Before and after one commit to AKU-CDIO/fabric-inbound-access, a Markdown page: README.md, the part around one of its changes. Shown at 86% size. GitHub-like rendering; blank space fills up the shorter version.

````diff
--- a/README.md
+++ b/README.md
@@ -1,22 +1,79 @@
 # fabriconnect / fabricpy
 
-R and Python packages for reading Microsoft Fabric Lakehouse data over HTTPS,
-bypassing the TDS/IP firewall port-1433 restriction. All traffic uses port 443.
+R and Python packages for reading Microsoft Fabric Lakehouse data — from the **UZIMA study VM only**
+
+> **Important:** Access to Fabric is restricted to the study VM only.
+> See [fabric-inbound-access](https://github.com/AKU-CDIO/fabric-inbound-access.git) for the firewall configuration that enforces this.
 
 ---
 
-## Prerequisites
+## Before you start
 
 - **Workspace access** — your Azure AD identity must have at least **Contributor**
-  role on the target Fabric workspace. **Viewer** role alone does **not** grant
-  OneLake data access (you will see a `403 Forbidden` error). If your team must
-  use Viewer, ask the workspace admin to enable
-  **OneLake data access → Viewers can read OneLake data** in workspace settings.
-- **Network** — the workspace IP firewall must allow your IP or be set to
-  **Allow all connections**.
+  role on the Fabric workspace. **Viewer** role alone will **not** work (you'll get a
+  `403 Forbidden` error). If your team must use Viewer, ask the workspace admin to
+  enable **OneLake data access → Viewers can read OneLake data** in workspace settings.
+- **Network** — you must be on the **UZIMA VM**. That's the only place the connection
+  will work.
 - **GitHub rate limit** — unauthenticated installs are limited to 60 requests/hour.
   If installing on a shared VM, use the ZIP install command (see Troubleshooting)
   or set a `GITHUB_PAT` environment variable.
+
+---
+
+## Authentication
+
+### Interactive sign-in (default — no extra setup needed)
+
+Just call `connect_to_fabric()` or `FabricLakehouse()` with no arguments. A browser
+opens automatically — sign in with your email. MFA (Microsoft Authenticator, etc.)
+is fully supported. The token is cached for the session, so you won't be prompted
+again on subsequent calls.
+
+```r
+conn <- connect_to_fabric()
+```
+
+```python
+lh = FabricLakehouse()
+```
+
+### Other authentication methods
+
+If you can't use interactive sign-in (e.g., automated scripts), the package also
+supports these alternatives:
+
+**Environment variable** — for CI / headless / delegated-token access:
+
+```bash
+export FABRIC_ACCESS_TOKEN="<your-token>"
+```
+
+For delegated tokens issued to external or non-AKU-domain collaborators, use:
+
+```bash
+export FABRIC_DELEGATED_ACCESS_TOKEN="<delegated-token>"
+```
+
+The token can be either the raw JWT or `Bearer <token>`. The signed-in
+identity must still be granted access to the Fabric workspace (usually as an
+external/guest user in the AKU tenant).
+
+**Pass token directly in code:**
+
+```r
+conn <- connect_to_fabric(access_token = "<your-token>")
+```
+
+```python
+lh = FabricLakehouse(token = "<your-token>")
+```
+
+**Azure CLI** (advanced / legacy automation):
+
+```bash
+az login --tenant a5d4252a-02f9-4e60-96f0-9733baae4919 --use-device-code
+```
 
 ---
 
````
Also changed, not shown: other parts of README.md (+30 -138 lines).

Task instructions
The response must contain each line above that holds the string "data".

Solution below
-R and Python packages for reading Microsoft Fabric Lakehouse data over HTTPS,
+R and Python packages for reading Microsoft Fabric Lakehouse data — from the **UZIMA study VM only**
-  OneLake data access (you will see a `403 Forbidden` error). If your team must
-  **OneLake data access → Viewers can read OneLake data** in workspace settings.
+  enable **OneLake data access → Viewers can read OneLake data** in workspace settings.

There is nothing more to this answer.